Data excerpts
════════════════════

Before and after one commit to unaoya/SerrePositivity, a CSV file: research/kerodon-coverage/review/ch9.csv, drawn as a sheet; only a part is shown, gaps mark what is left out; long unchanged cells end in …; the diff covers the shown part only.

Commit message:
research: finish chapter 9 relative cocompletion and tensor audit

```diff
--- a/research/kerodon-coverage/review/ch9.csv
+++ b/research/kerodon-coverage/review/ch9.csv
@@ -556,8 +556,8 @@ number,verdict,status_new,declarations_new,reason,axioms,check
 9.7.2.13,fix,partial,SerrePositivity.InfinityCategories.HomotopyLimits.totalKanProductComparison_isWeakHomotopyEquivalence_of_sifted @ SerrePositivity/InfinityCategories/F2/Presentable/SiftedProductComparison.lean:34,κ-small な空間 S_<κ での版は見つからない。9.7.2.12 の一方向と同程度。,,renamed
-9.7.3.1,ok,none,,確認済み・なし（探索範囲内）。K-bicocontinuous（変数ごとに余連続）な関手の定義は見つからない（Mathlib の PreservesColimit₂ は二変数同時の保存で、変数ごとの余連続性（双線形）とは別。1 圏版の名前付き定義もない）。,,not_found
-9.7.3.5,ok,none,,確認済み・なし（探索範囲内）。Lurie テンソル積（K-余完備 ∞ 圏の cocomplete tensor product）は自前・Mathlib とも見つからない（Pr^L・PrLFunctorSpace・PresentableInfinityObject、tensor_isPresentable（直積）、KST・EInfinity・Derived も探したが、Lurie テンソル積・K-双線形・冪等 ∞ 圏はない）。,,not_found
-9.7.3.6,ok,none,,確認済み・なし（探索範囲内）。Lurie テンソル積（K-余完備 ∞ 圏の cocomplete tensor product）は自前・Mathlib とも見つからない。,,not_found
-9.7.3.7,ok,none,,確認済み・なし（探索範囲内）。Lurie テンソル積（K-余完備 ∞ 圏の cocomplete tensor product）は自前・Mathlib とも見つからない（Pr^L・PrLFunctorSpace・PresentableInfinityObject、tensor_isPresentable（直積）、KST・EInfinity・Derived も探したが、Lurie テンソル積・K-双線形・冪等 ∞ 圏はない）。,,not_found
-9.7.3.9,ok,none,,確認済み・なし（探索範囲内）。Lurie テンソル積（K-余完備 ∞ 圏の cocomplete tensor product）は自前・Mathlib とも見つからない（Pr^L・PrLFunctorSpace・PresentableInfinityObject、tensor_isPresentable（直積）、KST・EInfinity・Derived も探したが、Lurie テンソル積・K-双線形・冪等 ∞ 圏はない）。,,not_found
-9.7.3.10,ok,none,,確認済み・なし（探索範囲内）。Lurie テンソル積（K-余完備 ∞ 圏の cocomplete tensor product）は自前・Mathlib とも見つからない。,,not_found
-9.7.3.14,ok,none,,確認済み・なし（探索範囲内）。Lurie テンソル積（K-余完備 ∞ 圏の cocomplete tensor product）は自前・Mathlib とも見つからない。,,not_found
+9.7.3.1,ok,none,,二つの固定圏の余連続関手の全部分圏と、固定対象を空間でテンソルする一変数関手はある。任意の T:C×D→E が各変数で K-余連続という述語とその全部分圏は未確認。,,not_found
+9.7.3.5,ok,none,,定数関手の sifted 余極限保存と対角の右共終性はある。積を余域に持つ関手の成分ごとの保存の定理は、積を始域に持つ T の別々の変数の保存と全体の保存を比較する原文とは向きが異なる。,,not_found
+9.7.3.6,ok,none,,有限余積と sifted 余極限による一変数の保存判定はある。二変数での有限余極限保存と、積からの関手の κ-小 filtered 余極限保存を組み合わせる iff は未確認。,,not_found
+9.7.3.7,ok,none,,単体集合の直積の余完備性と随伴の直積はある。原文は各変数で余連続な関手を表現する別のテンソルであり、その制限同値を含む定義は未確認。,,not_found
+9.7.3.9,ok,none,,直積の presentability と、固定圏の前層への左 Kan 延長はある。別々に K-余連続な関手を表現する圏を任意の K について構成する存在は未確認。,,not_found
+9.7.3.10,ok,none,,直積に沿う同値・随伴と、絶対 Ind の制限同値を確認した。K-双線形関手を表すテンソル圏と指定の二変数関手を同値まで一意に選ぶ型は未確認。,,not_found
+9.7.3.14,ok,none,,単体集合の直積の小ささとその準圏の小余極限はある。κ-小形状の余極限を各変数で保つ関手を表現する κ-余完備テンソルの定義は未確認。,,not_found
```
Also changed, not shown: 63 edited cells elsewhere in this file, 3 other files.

════════════════════

## Exercise
Copy out every record above exactly as written.

## Written response
Before and after one commit to unaoya/SerrePositivity, a CSV file: research/kerodon-coverage/review/ch9.csv, drawn as a sheet; only a part is shown, gaps mark what is left out; long unchanged cells end in …; the diff covers the shown part only.

Commit message:
research: finish chapter 9 relative cocompletion and tensor audit

```diff
--- a/research/kerodon-coverage/review/ch9.csv
+++ b/research/kerodon-coverage/review/ch9.csv
@@ -556,8 +556,8 @@ number,verdict,status_new,declarations_new,reason,axioms,check
 9.7.2.13,fix,partial,SerrePositivity.InfinityCategories.HomotopyLimits.totalKanProductComparison_isWeakHomotopyEquivalence_of_sifted @ SerrePositivity/InfinityCategories/F2/Presentable/SiftedProductComparison.lean:34,κ-small な空間 S_<κ での版は見つからない。9.7.2.12 の一方向と同程度。,,renamed
-9.7.3.1,ok,none,,確認済み・なし（探索範囲内）。K-bicocontinuous（変数ごとに余連続）な関手の定義は見つからない（Mathlib の PreservesColimit₂ は二変数同時の保存で、変数ごとの余連続性（双線形）とは別。1 圏版の名前付き定義もない）。,,not_found
-9.7.3.5,ok,none,,確認済み・なし（探索範囲内）。Lurie テンソル積（K-余完備 ∞ 圏の cocomplete tensor product）は自前・Mathlib とも見つからない（Pr^L・PrLFunctorSpace・PresentableInfinityObject、tensor_isPresentable（直積）、KST・EInfinity・Derived も探したが、Lurie テンソル積・K-双線形・冪等 ∞ 圏はない）。,,not_found
-9.7.3.6,ok,none,,確認済み・なし（探索範囲内）。Lurie テンソル積（K-余完備 ∞ 圏の cocomplete tensor product）は自前・Mathlib とも見つからない。,,not_found
-9.7.3.7,ok,none,,確認済み・なし（探索範囲内）。Lurie テンソル積（K-余完備 ∞ 圏の cocomplete tensor product）は自前・Mathlib とも見つからない（Pr^L・PrLFunctorSpace・PresentableInfinityObject、tensor_isPresentable（直積）、KST・EInfinity・Derived も探したが、Lurie テンソル積・K-双線形・冪等 ∞ 圏はない）。,,not_found
-9.7.3.9,ok,none,,確認済み・なし（探索範囲内）。Lurie テンソル積（K-余完備 ∞ 圏の cocomplete tensor product）は自前・Mathlib とも見つからない（Pr^L・PrLFunctorSpace・PresentableInfinityObject、tensor_isPresentable（直積）、KST・EInfinity・Derived も探したが、Lurie テンソル積・K-双線形・冪等 ∞ 圏はない）。,,not_found
-9.7.3.10,ok,none,,確認済み・なし（探索範囲内）。Lurie テンソル積（K-余完備 ∞ 圏の cocomplete tensor product）は自前・Mathlib とも見つからない。,,not_found
-9.7.3.14,ok,none,,確認済み・なし（探索範囲内）。Lurie テンソル積（K-余完備 ∞ 圏の cocomplete tensor product）は自前・Mathlib とも見つからない。,,not_found
+9.7.3.1,ok,none,,二つの固定圏の余連続関手の全部分圏と、固定対象を空間でテンソルする一変数関手はある。任意の T:C×D→E が各変数で K-余連続という述語とその全部分圏は未確認。,,not_found
+9.7.3.5,ok,none,,定数関手の sifted 余極限保存と対角の右共終性はある。積を余域に持つ関手の成分ごとの保存の定理は、積を始域に持つ T の別々の変数の保存と全体の保存を比較する原文とは向きが異なる。,,not_found
+9.7.3.6,ok,none,,有限余積と sifted 余極限による一変数の保存判定はある。二変数での有限余極限保存と、積からの関手の κ-小 filtered 余極限保存を組み合わせる iff は未確認。,,not_found
+9.7.3.7,ok,none,,単体集合の直積の余完備性と随伴の直積はある。原文は各変数で余連続な関手を表現する別のテンソルであり、その制限同値を含む定義は未確認。,,not_found
+9.7.3.9,ok,none,,直積の presentability と、固定圏の前層への左 Kan 延長はある。別々に K-余連続な関手を表現する圏を任意の K について構成する存在は未確認。,,not_found
+9.7.3.10,ok,none,,直積に沿う同値・随伴と、絶対 Ind の制限同値を確認した。K-双線形関手を表すテンソル圏と指定の二変数関手を同値まで一意に選ぶ型は未確認。,,not_found
+9.7.3.14,ok,none,,単体集合の直積の小ささとその準圏の小余極限はある。κ-小形状の余極限を各変数で保つ関手を表現する κ-余完備テンソルの定義は未確認。,,not_found
```
Also changed, not shown: 63 edited cells elsewhere in this file, 3 other files.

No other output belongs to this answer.